HOW TO COMPLETE THIS TASK —
Count how many lines of the data include the string "添加或取消收藏", then say that number and stop.

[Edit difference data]

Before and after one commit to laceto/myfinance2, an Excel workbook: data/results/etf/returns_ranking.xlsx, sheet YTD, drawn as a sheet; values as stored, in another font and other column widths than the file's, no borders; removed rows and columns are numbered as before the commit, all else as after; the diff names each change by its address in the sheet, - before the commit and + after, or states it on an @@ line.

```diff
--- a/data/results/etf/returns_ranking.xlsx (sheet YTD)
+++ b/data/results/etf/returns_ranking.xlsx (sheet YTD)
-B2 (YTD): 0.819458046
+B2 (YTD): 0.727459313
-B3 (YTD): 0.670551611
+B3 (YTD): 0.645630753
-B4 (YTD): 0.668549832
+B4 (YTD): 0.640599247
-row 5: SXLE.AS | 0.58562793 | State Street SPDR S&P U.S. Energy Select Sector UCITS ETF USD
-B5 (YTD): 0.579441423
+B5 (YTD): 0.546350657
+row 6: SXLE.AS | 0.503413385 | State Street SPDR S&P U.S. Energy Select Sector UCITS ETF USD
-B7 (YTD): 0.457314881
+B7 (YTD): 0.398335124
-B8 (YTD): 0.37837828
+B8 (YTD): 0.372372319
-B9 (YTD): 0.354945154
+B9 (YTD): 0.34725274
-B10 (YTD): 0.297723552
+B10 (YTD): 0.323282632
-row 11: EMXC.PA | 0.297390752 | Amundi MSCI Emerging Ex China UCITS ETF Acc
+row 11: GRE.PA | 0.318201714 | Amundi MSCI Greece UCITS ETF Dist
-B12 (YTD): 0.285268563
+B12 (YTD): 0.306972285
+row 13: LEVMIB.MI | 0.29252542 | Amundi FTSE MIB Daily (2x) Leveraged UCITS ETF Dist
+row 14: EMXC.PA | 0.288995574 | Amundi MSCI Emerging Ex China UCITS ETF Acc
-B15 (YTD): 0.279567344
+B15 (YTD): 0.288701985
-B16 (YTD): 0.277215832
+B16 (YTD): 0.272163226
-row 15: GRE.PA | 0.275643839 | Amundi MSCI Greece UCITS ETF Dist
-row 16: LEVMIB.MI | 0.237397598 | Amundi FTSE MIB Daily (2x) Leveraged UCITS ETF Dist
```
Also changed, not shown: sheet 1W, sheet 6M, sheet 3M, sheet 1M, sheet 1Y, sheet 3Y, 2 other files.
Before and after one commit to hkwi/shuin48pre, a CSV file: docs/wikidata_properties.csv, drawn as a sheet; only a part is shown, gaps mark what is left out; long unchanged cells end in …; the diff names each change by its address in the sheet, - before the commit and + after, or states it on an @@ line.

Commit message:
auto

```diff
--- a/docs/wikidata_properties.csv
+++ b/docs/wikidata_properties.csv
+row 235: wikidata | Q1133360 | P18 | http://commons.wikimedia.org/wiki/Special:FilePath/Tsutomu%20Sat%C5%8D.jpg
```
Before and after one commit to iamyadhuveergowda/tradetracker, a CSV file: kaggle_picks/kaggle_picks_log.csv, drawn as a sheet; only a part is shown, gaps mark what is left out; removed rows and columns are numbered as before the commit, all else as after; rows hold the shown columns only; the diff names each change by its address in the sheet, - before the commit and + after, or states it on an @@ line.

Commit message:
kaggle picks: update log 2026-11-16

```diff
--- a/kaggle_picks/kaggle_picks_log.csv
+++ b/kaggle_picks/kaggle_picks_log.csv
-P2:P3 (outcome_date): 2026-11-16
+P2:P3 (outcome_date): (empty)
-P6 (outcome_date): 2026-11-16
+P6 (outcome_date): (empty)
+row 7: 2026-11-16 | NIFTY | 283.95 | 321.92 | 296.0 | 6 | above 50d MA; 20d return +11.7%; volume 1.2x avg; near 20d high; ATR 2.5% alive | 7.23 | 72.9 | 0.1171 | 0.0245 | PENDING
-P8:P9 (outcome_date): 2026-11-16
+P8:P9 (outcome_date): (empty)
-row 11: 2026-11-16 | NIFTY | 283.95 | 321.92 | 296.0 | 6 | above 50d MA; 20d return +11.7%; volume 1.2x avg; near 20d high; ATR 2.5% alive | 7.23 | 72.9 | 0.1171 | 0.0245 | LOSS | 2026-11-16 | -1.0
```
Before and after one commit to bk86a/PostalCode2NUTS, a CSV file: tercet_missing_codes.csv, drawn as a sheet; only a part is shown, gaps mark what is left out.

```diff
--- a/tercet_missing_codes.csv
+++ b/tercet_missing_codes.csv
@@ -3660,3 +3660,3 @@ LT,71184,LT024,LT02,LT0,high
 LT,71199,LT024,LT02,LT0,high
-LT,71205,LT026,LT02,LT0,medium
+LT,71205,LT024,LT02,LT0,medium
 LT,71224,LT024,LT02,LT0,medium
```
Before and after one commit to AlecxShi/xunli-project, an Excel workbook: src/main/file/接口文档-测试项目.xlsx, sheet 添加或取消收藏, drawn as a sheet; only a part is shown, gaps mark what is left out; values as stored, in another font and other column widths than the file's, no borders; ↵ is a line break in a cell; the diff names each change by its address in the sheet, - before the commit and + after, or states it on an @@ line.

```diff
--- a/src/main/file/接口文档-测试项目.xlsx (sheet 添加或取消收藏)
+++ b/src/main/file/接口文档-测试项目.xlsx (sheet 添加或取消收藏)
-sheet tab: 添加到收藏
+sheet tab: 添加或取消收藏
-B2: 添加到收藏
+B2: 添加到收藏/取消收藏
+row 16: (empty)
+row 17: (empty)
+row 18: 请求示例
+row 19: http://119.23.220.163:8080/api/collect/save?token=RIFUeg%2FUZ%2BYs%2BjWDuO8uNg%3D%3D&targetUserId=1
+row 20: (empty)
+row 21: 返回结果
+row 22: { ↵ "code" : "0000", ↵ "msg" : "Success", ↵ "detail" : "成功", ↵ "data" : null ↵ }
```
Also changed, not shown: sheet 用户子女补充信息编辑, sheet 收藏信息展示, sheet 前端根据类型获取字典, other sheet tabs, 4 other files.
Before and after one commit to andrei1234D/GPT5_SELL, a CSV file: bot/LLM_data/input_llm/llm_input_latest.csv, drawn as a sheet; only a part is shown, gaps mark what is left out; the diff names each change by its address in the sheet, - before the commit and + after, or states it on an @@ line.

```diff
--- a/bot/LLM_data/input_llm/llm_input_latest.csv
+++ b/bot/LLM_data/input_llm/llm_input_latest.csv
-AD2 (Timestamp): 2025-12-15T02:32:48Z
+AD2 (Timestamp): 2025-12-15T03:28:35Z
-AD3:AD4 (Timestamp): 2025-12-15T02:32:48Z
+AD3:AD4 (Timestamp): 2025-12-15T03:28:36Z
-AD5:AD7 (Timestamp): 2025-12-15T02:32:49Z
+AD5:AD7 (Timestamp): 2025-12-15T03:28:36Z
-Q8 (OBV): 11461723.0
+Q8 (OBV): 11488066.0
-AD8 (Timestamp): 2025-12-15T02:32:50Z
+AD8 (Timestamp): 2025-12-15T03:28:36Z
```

RESPONSE TO THIS TASK —
4